__WHAT TO DO__. Print the entries that appear below, exactly as written and without their pictures.

__Web document revisions__.
------

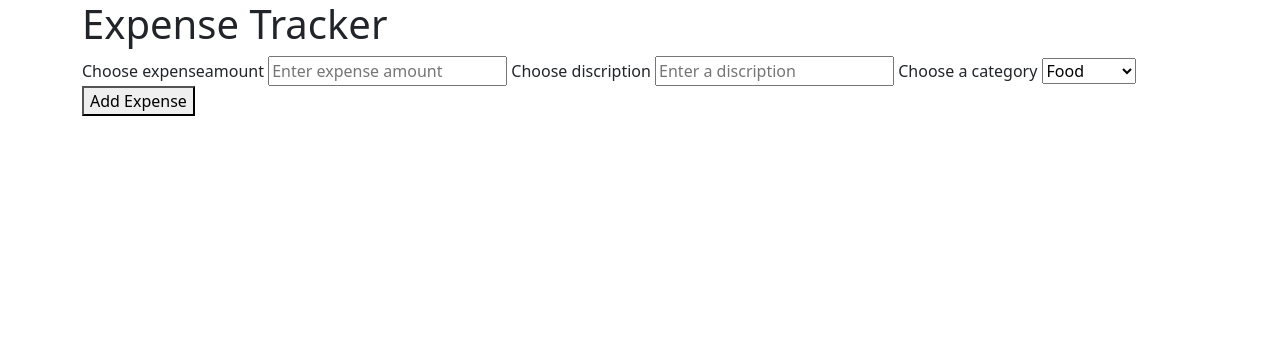
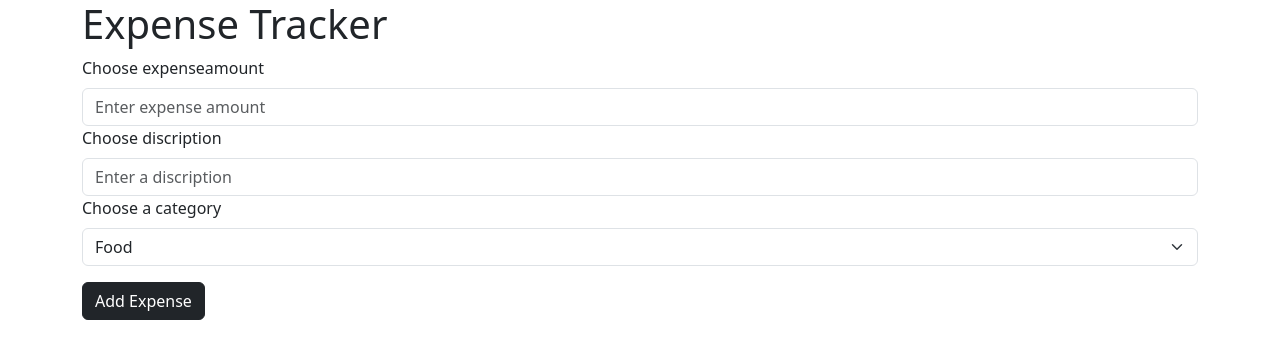
Before and after one commit to Daminikesharkar/Easy-WebDevelopment-Tasks, a plain HTML site: page ExpenseTracker/index.html in a window 1280 px wide. Drawn offline with nearby package versions, Linux system fonts and the light colour scheme; a web font is replaced by a local one.

Commit message:
Added basic bootstrap styling in an Expense tracker project

```diff
--- a/ExpenseTracker/index.html
+++ b/ExpenseTracker/index.html
@@ -15,20 +15,20 @@
         <div class="inner-container">
             <h1>Expense Tracker</h1>
             <form id="expensetracker">
-                <label>Choose expenseamount</label>
-                <input type="number" name="expenseamount" id="expenseamount" placeholder="Enter expense amount" required/>
+                <label class="form-label">Choose expenseamount</label>
+                <input class="form-control" type="number" name="expenseamount" id="expenseamount" placeholder="Enter expense amount" required/>
 
-                <label>Choose discription</label>
-                <input type="text" id="discription" name="discription" placeholder="Enter a discription" required>
+                <label class="form-label">Choose discription</label>
+                <input class="form-control" type="text" id="discription" name="discription" placeholder="Enter a discription" required>
 
-                <label>Choose a category</label>
-                <select id="category" name="category">
+                <label class="form-label">Choose a category</label>
+                <select class="form-select" id="category" name="category">
                     <option value="food">Food</option>
                     <option value="movie">Movie</option>
                     <option value="electricity">Electricity</option>
                     <option value="fuel">Fuel</option>
                   </select>
-                <button type="submit">Add Expense</button>
+                <button class ="btn btn-dark mt-3" type="submit">Add Expense</button>
             </form>
         </div>
         <div class="display-expenses">
--- a/ExpenseTracker/script.js
+++ b/ExpenseTracker/script.js
@@ -32,10 +32,10 @@ function addUsers(expenseamount,discription,category){
     li.className="expenseList";
 
     var btn = document.createElement("button");
-    btn.className = "btn delete";
+    btn.className = "btn btn-outline-dark m-2 delete";
 
     var editBtn = document.createElement("button");
-    editBtn.className = "btn edit";
+    editBtn.className = "btn btn-outline-dark m-2 edit";
 
     var text = document.createTextNode("Expenseamount: "+expenseamount+" Discription: "+discription+" Category: "+category);
     li.appendChild(text);
```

------

__TASK RESULT__.
Before and after one commit to Daminikesharkar/Easy-WebDevelopment-Tasks, a plain HTML site: page ExpenseTracker/index.html in a window 1280 px wide. Drawn offline with nearby package versions, Linux system fonts and the light colour scheme; a web font is replaced by a local one.

Commit message:
Added basic bootstrap styling in an Expense tracker project

```diff
--- a/ExpenseTracker/index.html
+++ b/ExpenseTracker/index.html
@@ -15,20 +15,20 @@
         <div class="inner-container">
             <h1>Expense Tracker</h1>
             <form id="expensetracker">
-                <label>Choose expenseamount</label>
-                <input type="number" name="expenseamount" id="expenseamount" placeholder="Enter expense amount" required/>
+                <label class="form-label">Choose expenseamount</label>
+                <input class="form-control" type="number" name="expenseamount" id="expenseamount" placeholder="Enter expense amount" required/>
 
-                <label>Choose discription</label>
-                <input type="text" id="discription" name="discription" placeholder="Enter a discription" required>
+                <label class="form-label">Choose discription</label>
+                <input class="form-control" type="text" id="discription" name="discription" placeholder="Enter a discription" required>
 
-                <label>Choose a category</label>
-                <select id="category" name="category">
+                <label class="form-label">Choose a category</label>
+                <select class="form-select" id="category" name="category">
                     <option value="food">Food</option>
                     <option value="movie">Movie</option>
                     <option value="electricity">Electricity</option>
                     <option value="fuel">Fuel</option>
                   </select>
-                <button type="submit">Add Expense</button>
+                <button class ="btn btn-dark mt-3" type="submit">Add Expense</button>
             </form>
         </div>
         <div class="display-expenses">
--- a/ExpenseTracker/script.js
+++ b/ExpenseTracker/script.js
@@ -32,10 +32,10 @@ function addUsers(expenseamount,discription,category){
     li.className="expenseList";
 
     var btn = document.createElement("button");
-    btn.className = "btn delete";
+    btn.className = "btn btn-outline-dark m-2 delete";
 
     var editBtn = document.createElement("button");
-    editBtn.className = "btn edit";
+    editBtn.className = "btn btn-outline-dark m-2 edit";
 
     var text = document.createTextNode("Expenseamount: "+expenseamount+" Discription: "+discription+" Category: "+category);
     li.appendChild(text);
```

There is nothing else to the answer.